Work item → List all the lines in these records that hold "mutations".

(Change listing data)
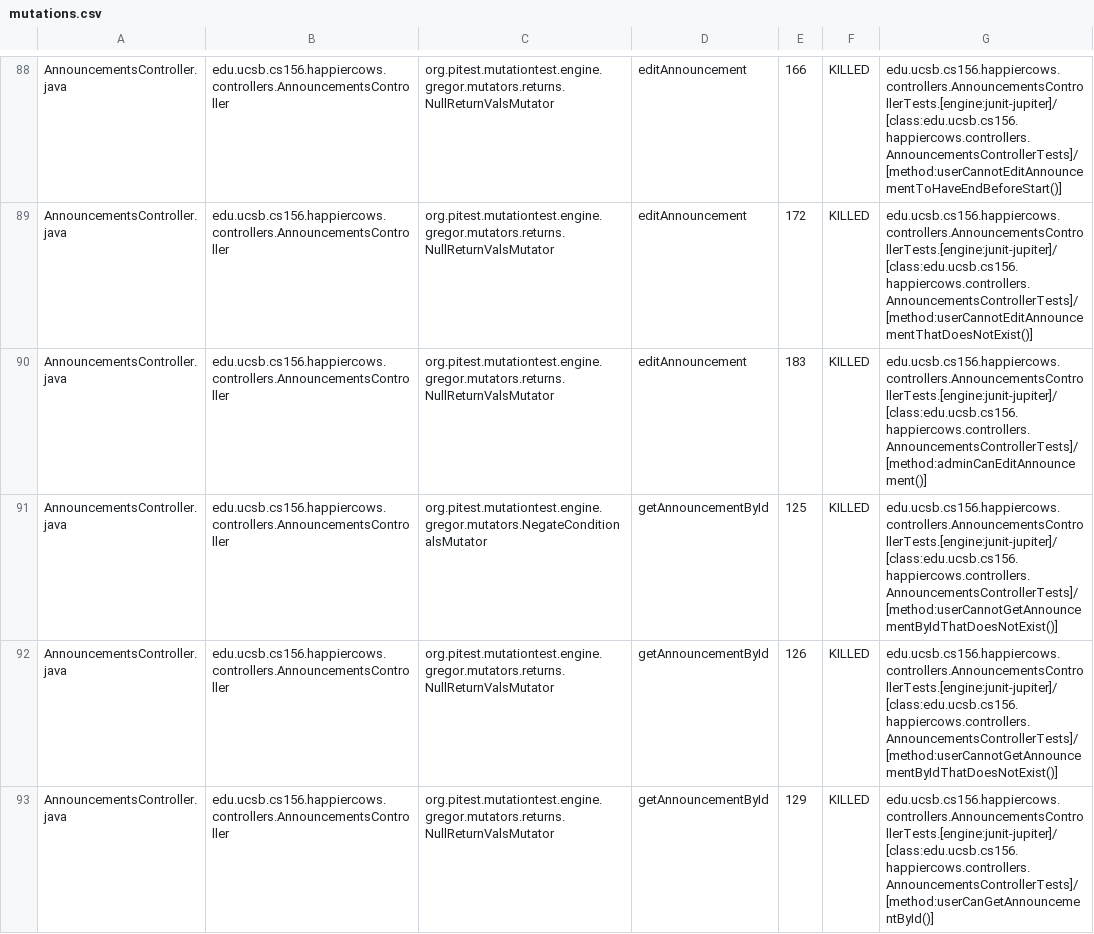
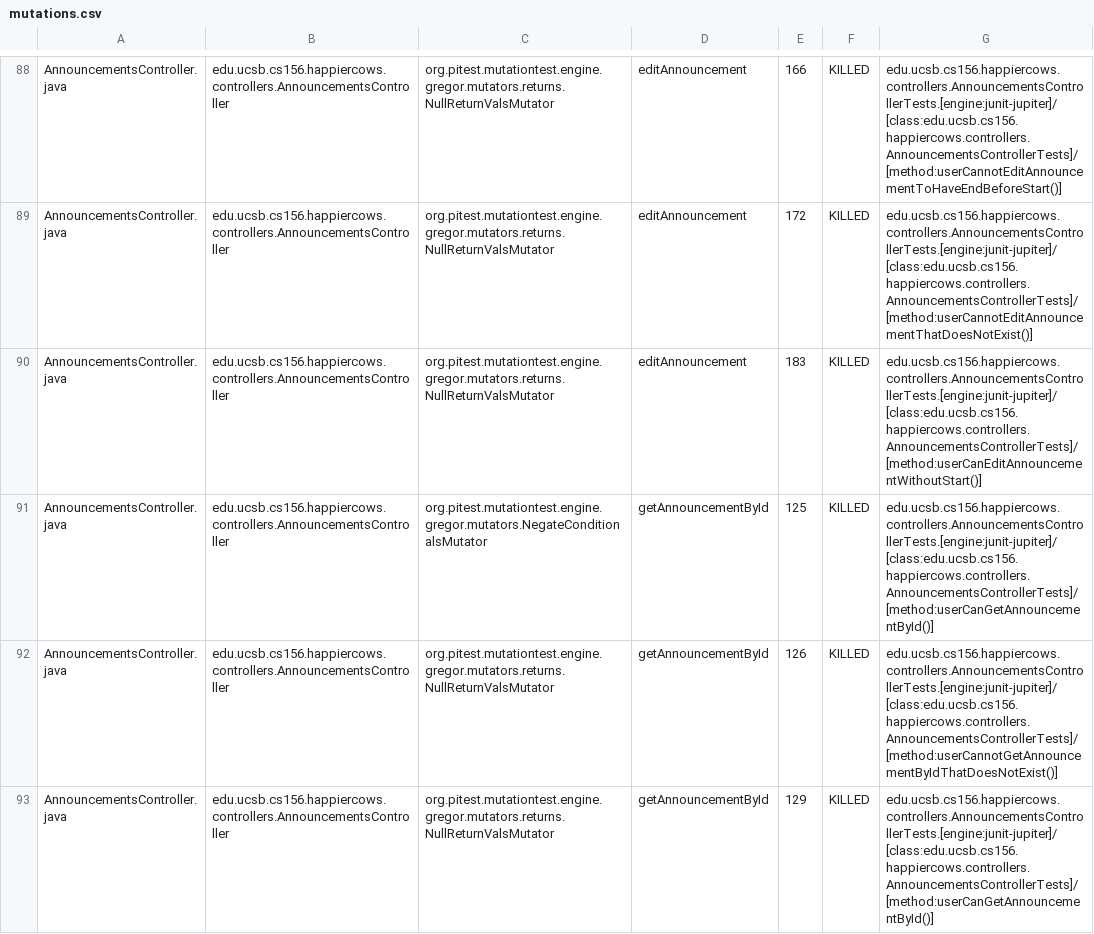
Before and after one commit to ucsb-cs156-f24/proj-happycows-f24-09, a CSV file: prs/57/pitest/mutations.csv, drawn as a sheet; only a part is shown, gaps mark what is left out; the diff covers the shown part only.

Commit message:
Deploying to gh-pages from @ ucsb-cs156-f24/proj-happycows-f24-09@7f6a0a9dc68dccbbc0c358ce194d391b8ba470bc 🚀

```diff
--- a/prs/57/pitest/mutations.csv
+++ b/prs/57/pitest/mutations.csv
@@ -89,4 +89,4 @@ AnnouncementsController.java,edu.ucsb.cs156.happiercows.controllers.Announcement
 AnnouncementsController.java,edu.ucsb.cs156.happiercows.controllers.AnnouncementsController,org.pitest.mutationtest.engine.gregor.mutators.returns.NullReturnValsMutator,editAnnouncement,172,KILLED,edu.ucsb.cs156.happiercows.controllers.AnnouncementsControllerTests.[engine:junit-jupiter]/[class:edu.ucsb.cs156.happiercows.controllers.AnnouncementsControllerTests]/[method:userCannotEditAnnouncementThatDoesNotExist()]
-AnnouncementsController.java,edu.ucsb.cs156.happiercows.controllers.AnnouncementsController,org.pitest.mutationtest.engine.gregor.mutators.returns.NullReturnValsMutator,editAnnouncement,183,KILLED,edu.ucsb.cs156.happiercows.controllers.AnnouncementsControllerTests.[engine:junit-jupiter]/[class:edu.ucsb.cs156.happiercows.controllers.AnnouncementsControllerTests]/[method:adminCanEditAnnouncement()]
-AnnouncementsController.java,edu.ucsb.cs156.happiercows.controllers.AnnouncementsController,org.pitest.mutationtest.engine.gregor.mutators.NegateConditionalsMutator,getAnnouncementById,125,KILLED,edu.ucsb.cs156.happiercows.controllers.AnnouncementsControllerTests.[engine:junit-jupiter]/[class:edu.ucsb.cs156.happiercows.controllers.AnnouncementsControllerTests]/[method:userCannotGetAnnouncementByIdThatDoesNotExist()]
+AnnouncementsController.java,edu.ucsb.cs156.happiercows.controllers.AnnouncementsController,org.pitest.mutationtest.engine.gregor.mutators.returns.NullReturnValsMutator,editAnnouncement,183,KILLED,edu.ucsb.cs156.happiercows.controllers.AnnouncementsControllerTests.[engine:junit-jupiter]/[class:edu.ucsb.cs156.happiercows.controllers.AnnouncementsControllerTests]/[method:userCanEditAnnouncementWithoutStart()]
+AnnouncementsController.java,edu.ucsb.cs156.happiercows.controllers.AnnouncementsController,org.pitest.mutationtest.engine.gregor.mutators.NegateConditionalsMutator,getAnnouncementById,125,KILLED,edu.ucsb.cs156.happiercows.controllers.AnnouncementsControllerTests.[engine:junit-jupiter]/[class:edu.ucsb.cs156.happiercows.controllers.AnnouncementsControllerTests]/[method:userCanGetAnnouncementById()]
 AnnouncementsController.java,edu.ucsb.cs156.happiercows.controllers.AnnouncementsController,org.pitest.mutationtest.engine.gregor.mutators.returns.NullReturnValsMutator,getAnnouncementById,126,KILLED,edu.ucsb.cs156.happiercows.controllers.AnnouncementsControllerTests.[engine:junit-jupiter]/[class:edu.ucsb.cs156.happiercows.controllers.AnnouncementsControllerTests]/[method:userCannotGetAnnouncementByIdThatDoesNotExist()]
```
Also changed, not shown: 34 edited cells elsewhere in this file, 51 other files.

Solution below →
Before and after one commit to ucsb-cs156-f24/proj-happycows-f24-09, a CSV file: prs/57/pitest/mutations.csv, drawn as a sheet; only a part is shown, gaps mark what is left out; the diff covers the shown part only.
--- a/prs/57/pitest/mutations.csv
+++ b/prs/57/pitest/mutations.csv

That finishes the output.